Headless Chickens “Magnet”

1997-headless-chickens-magnet“Magnet” was the first single from the post-Fiona Chooks. It’s a ghostly love song with an unseen singer (Rachel Wallis) providing Fiona-esque backing vocals.

The video takes place at night in a wasteland, complete with an unturned car. Back when this was made it probably seemed like a cool dystopian fantasy, but now there are parts of Christchurch that literally look like this. Chris also spends some time inside a munted car, and the band performs in the ruins of an old warehouse that looks like Detroit decay porn.

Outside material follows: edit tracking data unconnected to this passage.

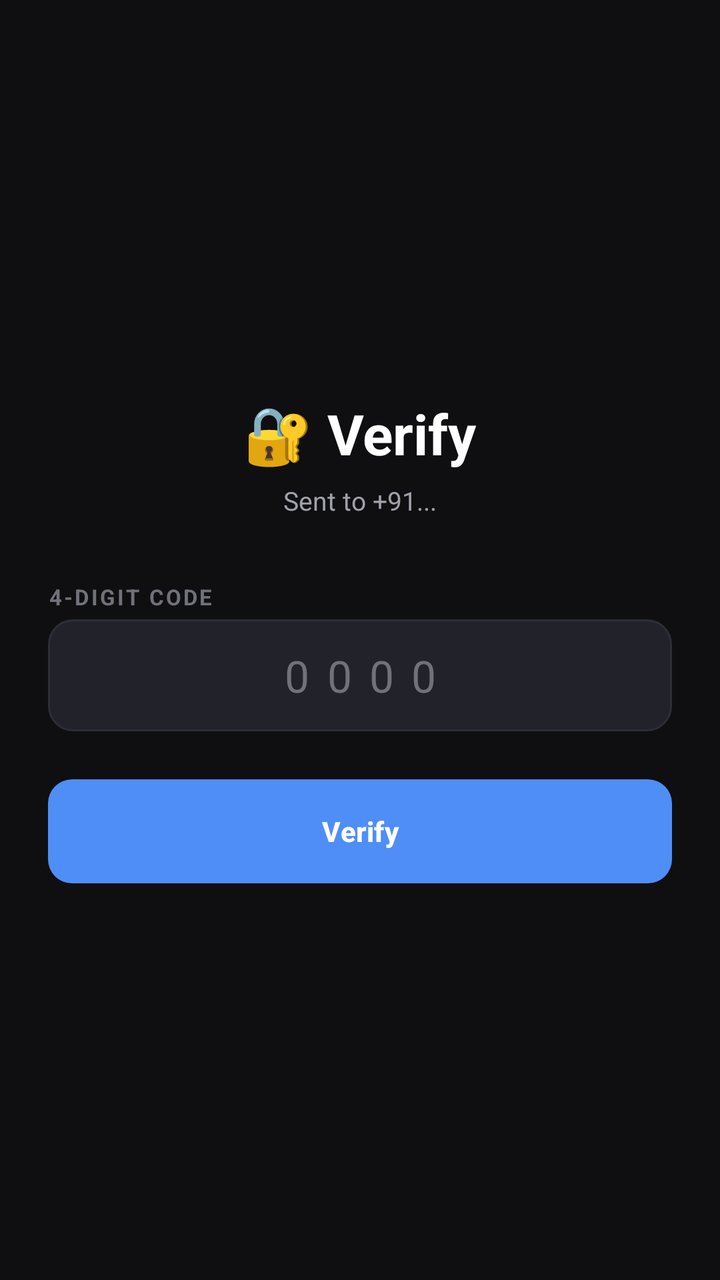
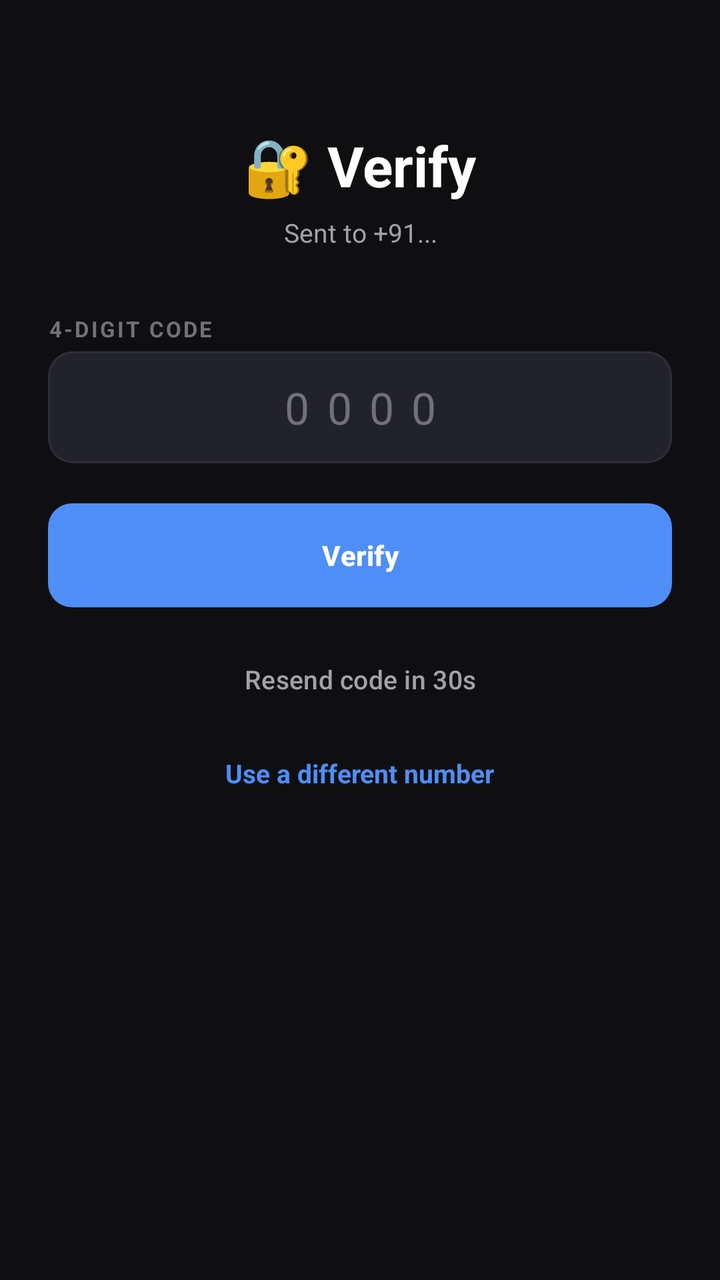

Compare the two renders of this Android layout. The source of the first and the diff that turns it into the second are given below.
<!-- AndroidManifest.xml: application theme Theme.CallFilter -->
<!-- res/layout/activity_otp.xml -->
<?xml version="1.0" encoding="utf-8"?>
<LinearLayout xmlns:android="http://schemas.android.com/apk/res/android"
    android:layout_width="match_parent" android:layout_height="match_parent"
    android:orientation="vertical" android:gravity="center" android:padding="24dp"
    android:background="@color/bg">
    <TextView android:layout_width="wrap_content" android:layout_height="wrap_content"
        android:text="🔐 Verify" android:textSize="28sp" android:textStyle="bold"
        android:textColor="@color/text"/>
    <TextView android:id="@+id/numberLabel"
        android:layout_width="wrap_content" android:layout_height="wrap_content"
        android:text="Sent to +91..." android:textSize="13sp"
        android:textColor="@color/subtext" android:layout_marginTop="6dp"
        android:layout_marginBottom="32dp"/>
    <TextView android:layout_width="match_parent" android:layout_height="wrap_content"
        android:text="4-DIGIT CODE" android:textSize="11sp" android:textStyle="bold"
        android:textColor="@color/muted" android:letterSpacing="0.1"/>
    <EditText android:id="@+id/otpInput"
        android:layout_width="match_parent" android:layout_height="56dp"
        android:hint="0000" android:textColor="@color/text"
        android:textColorHint="@color/muted" android:background="@drawable/input_bg"
        android:paddingStart="12dp" android:paddingEnd="12dp"
        android:inputType="numberPassword" android:maxLength="6"
        android:textSize="22sp" android:gravity="center" android:letterSpacing="0.4"
        android:layout_marginTop="4dp" android:layout_marginBottom="24dp"/>
    <Button android:id="@+id/btnVerifyOtp"
        android:layout_width="match_parent" android:layout_height="52dp"
        android:text="Verify" android:textStyle="bold" android:textSize="14sp"
        android:textColor="@color/white" android:background="@drawable/btn_accent"/>
</LinearLayout>
<!-- resources referenced by this layout -->
<resources>
  <color name="bg">#0F0F12</color>
  <color name="muted">#71717A</color>
  <color name="subtext">#A1A1AA</color>
  <color name="text">#FFFFFF</color>
  <color name="white">#FFFFFF</color>
  <!-- drawable btn_accent (drawable) -->
  <?xml version="1.0" encoding="utf-8"?>
  <shape xmlns:android="http://schemas.android.com/apk/res/android" android:shape="rectangle">
      <corners android:radius="12dp"/>
      <solid android:color="#4F8EF7"/>
  </shape>
  <!-- drawable input_bg (drawable) -->
  <?xml version="1.0" encoding="utf-8"?>
  <shape xmlns:android="http://schemas.android.com/apk/res/android" android:shape="rectangle">
      <corners android:radius="12dp"/>
      <solid android:color="#22232A"/>
      <stroke android:width="1dp" android:color="#2D2E36"/>
  </shape>
  <style name="Theme.CallFilter" parent="Theme.Material3.DayNight.NoActionBar">
          <item name="android:windowBackground">@color/bg</item>
          <item name="android:statusBarColor">@color/bg</item>
          <item name="android:navigationBarColor">@color/bg</item>
          <item name="android:windowLightStatusBar">false</item>
          <item name="colorPrimary">@color/accent</item>
          <item name="colorOnPrimary">@color/white</item>
          <item name="android:textColor">@color/text</item>
      </style>
  <color name="accent">#4F8EF7</color>
</resources>

<!-- the commit's change to res/layout/activity_otp.xml (unified diff, before → after) -->
@@ -1,29 +1,60 @@
 <?xml version="1.0" encoding="utf-8"?>
 <LinearLayout xmlns:android="http://schemas.android.com/apk/res/android"
     android:layout_width="match_parent" android:layout_height="match_parent"
-    android:orientation="vertical" android:gravity="center" android:padding="24dp"
+    android:orientation="vertical" android:gravity="center_horizontal" android:padding="24dp"
     android:background="@color/bg">
-    <TextView android:layout_width="wrap_content" android:layout_height="wrap_content"
-        android:text="🔐 Verify" android:textSize="28sp" android:textStyle="bold"
-        android:textColor="@color/text"/>
+
+    <TextView
+        android:layout_width="wrap_content" android:layout_height="wrap_content"
+        android:text="🔐 Verify"
+        android:textSize="28sp" android:textStyle="bold" android:textColor="@color/text"
+        android:layout_marginTop="40dp"/>
+
     <TextView android:id="@+id/numberLabel"
         android:layout_width="wrap_content" android:layout_height="wrap_content"
-        android:text="Sent to +91..." android:textSize="13sp"
-        android:textColor="@color/subtext" android:layout_marginTop="6dp"
-        android:layout_marginBottom="32dp"/>
-    <TextView android:layout_width="match_parent" android:layout_height="wrap_content"
-        android:text="4-DIGIT CODE" android:textSize="11sp" android:textStyle="bold"
+        android:text="Sent to +91..."
+        android:textSize="13sp" android:textColor="@color/subtext"
+        android:gravity="center"
+        android:layout_marginTop="6dp" android:layout_marginBottom="32dp"/>
+
+    <TextView
+        android:layout_width="match_parent" android:layout_height="wrap_content"
+        android:text="4-DIGIT CODE"
+        android:textSize="11sp" android:textStyle="bold"
         android:textColor="@color/muted" android:letterSpacing="0.1"/>
+
     <EditText android:id="@+id/otpInput"
         android:layout_width="match_parent" android:layout_height="56dp"
-        android:hint="0000" android:textColor="@color/text"
-        android:textColorHint="@color/muted" android:background="@drawable/input_bg"
+        android:hint="0000"
+        android:textColor="@color/text" android:textColorHint="@color/muted"
+        android:background="@drawable/input_bg"
         android:paddingStart="12dp" android:paddingEnd="12dp"
         android:inputType="numberPassword" android:maxLength="6"
         android:textSize="22sp" android:gravity="center" android:letterSpacing="0.4"
-        android:layout_marginTop="4dp" android:layout_marginBottom="24dp"/>
+        android:layout_marginTop="4dp" android:layout_marginBottom="20dp"/>
+
     <Button android:id="@+id/btnVerifyOtp"
         android:layout_width="match_parent" android:layout_height="52dp"
-        android:text="Verify" android:textStyle="bold" android:textSize="14sp"
+        android:text="Verify"
+        android:textStyle="bold" android:textSize="14sp"
         android:textColor="@color/white" android:background="@drawable/btn_accent"/>
+
+    
+    <Button android:id="@+id/btnResendOtp"
+        android:layout_width="match_parent" android:layout_height="44dp"
+        android:text="Resend code in 30s"
+        android:textSize="13sp" android:textColor="@color/subtext"
+        android:background="@android:color/transparent"
+        android:enabled="false"
+        android:layout_marginTop="14dp"/>
+
+    
+    <TextView android:id="@+id/linkChangeNumber"
+        android:layout_width="wrap_content" android:layout_height="wrap_content"
+        android:text="Use a different number"
+        android:textSize="13sp" android:textColor="@color/accent"
+        android:textStyle="bold"
+        android:clickable="true" android:focusable="true"
+        android:padding="8dp"
+        android:layout_marginTop="8dp"/>
 </LinearLayout>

The video is like a premonition of 21st century disasters.

There’s a lot of tiredness in this video. The song feels tired, the band looks tired, the environment seems to be on the verge of just collapsing, with the facade of civilisation being just too much effort.

It’s not a bad song – I should make that clear. In fact, it’s easily one of the Headless Chickens better songs. It’s just that the video seems to reveal more about the band than the song.

Best bit: the ruins of an old motherboard, kissing goodbye to computers.

Director: Jonathan King
Ngā Taonga Sound & Vision

Next… Jan’s furry friend.

Bic Runga “Sway”

1997-bic-runga-swayThe better known “Sway” video is the American version aka “Love Theme From American Pie”. It’s the black and white vid where Bic mooches over a shaggy-haired hipster called Jones who works in an Italian deli. As well as using a punchier mix of the song, that video largely focuses on Bic, introducing her to the international pop world. (Director Karen Lamond, Ngā Taonga Sound & Vision)

But before that, there was the locally made “Sway” video, directed by Joe Lonie. Shot in vivid colour, the video focuses on Bic playing with her band, both in a cool inner-city apartment and on stage at a bar. We also catch a glimpse of Bic frolicking on a west coast beach, shot like a home video.

Somehow Bic seems a lot older in this video than the American version. I think it’s down to her heavy makeup, bulky clothing and her older bandmates. In the other version, she’s a gamine pixie girl.

In the bar scenes, Bic and band play to a small crowd of slow-dancing couples. It feels like the end of an evening where everyone is a bit wasted and has fallen in the arms of whoever’s nearest.

In Bic Runga’s New Zealand pop career this was her third single, so it makes sense that the video would try something different from the “here’s Bic” of the previous two. But this video feels cluttered, like there are too many bit players filling up the screen. She’s still the star but is treated like one of many items of interest.

Best bit: Bic’s giant op shop jacket, the uniform of a good ’90s girl.

Director: Joe Lonie
Ngā Taonga Sound & Vision

Next… the ruins of modern civilisation.